● **TASK BRIEF**:
For the word "ArrowRight", state the number of lines in the data that contain it, and nothing else.
+++ RECORDS FOR THE TASK
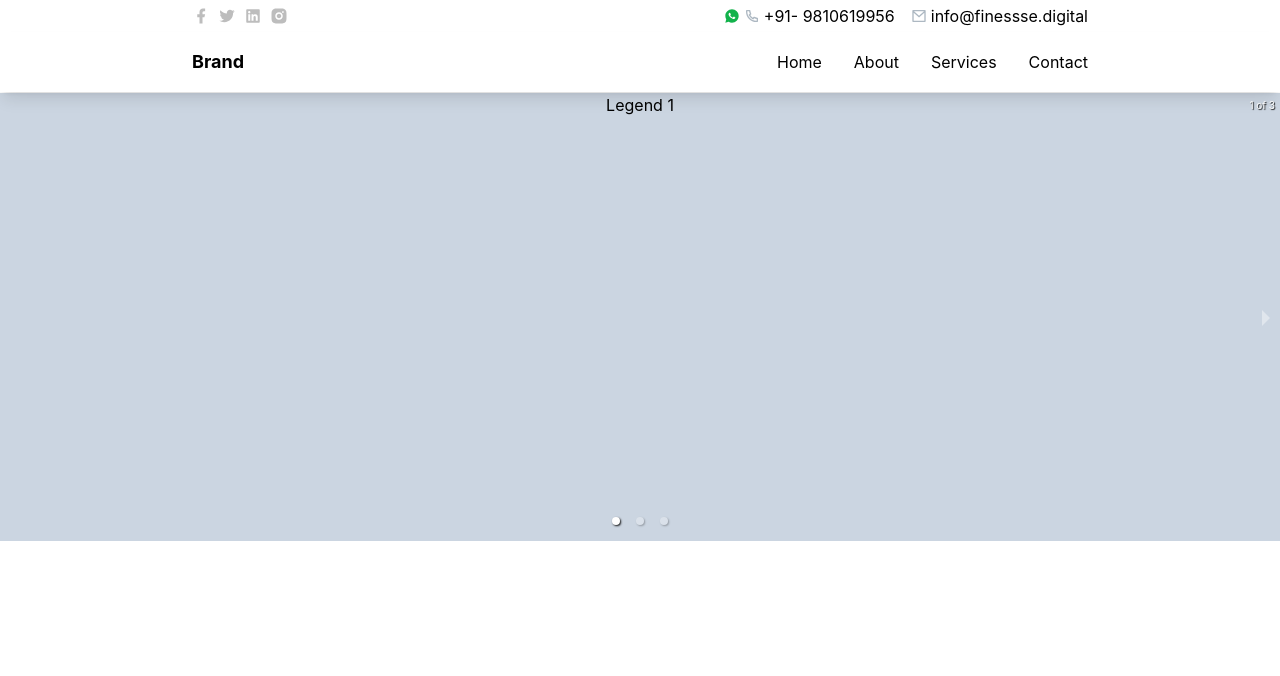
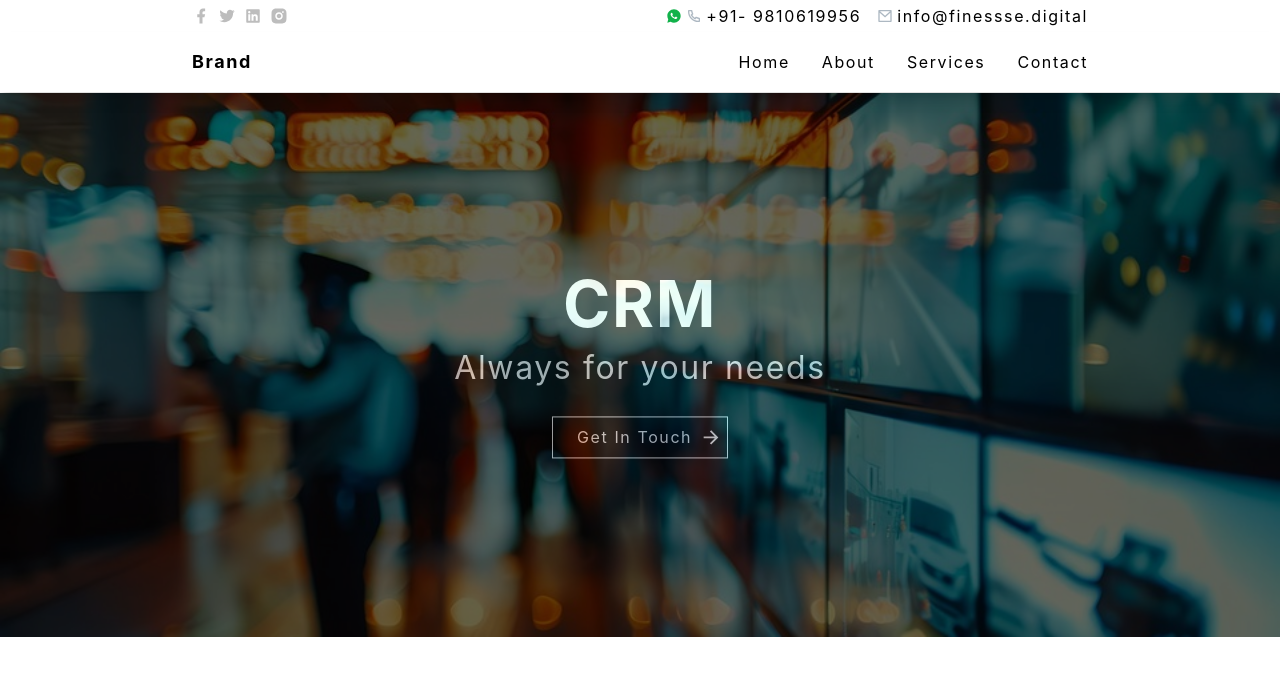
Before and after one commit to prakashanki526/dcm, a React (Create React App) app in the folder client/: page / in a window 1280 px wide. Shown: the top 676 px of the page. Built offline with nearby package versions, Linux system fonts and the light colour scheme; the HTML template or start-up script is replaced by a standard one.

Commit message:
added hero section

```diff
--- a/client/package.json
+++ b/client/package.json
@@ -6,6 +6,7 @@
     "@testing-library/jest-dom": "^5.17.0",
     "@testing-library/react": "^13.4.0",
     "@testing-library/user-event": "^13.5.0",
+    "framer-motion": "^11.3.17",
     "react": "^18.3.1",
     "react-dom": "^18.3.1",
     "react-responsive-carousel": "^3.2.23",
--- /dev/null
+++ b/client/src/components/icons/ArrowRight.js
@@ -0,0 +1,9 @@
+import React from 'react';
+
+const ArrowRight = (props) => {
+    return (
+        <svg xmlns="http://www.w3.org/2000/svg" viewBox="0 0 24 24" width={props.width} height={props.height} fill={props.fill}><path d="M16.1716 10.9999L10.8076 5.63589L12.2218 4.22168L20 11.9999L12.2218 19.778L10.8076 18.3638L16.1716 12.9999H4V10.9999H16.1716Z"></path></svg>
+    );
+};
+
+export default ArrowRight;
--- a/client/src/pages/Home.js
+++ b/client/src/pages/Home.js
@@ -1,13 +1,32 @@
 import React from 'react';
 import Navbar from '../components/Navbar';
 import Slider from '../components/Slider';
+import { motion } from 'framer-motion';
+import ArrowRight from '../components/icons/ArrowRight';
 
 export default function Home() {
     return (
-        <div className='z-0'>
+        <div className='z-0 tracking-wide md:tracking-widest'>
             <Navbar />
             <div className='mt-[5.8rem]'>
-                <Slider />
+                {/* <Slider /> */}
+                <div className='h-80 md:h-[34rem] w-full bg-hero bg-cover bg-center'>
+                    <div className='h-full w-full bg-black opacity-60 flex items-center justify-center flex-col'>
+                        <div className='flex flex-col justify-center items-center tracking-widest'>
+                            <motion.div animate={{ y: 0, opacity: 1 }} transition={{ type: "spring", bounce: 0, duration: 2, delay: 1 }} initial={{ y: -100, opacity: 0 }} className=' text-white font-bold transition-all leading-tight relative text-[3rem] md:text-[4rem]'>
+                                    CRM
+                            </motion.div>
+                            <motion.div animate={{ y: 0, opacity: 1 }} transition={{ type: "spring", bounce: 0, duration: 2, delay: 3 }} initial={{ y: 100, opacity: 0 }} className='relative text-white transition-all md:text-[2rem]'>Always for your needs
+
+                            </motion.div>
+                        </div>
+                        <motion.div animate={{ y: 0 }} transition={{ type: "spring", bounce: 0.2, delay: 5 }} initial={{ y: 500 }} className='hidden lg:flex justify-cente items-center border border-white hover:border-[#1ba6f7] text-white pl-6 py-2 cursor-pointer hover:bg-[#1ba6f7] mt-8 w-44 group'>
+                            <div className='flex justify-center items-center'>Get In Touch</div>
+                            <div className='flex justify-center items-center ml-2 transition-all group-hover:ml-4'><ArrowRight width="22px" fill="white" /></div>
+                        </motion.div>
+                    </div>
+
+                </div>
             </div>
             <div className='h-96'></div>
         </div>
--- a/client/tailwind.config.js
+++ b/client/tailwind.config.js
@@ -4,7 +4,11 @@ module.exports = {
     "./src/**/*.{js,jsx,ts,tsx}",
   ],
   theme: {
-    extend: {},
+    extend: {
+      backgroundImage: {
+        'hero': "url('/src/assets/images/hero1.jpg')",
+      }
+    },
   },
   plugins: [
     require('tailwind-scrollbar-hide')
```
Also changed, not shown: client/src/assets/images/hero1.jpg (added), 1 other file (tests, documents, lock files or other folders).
++++++
● **RESPONSE**:
5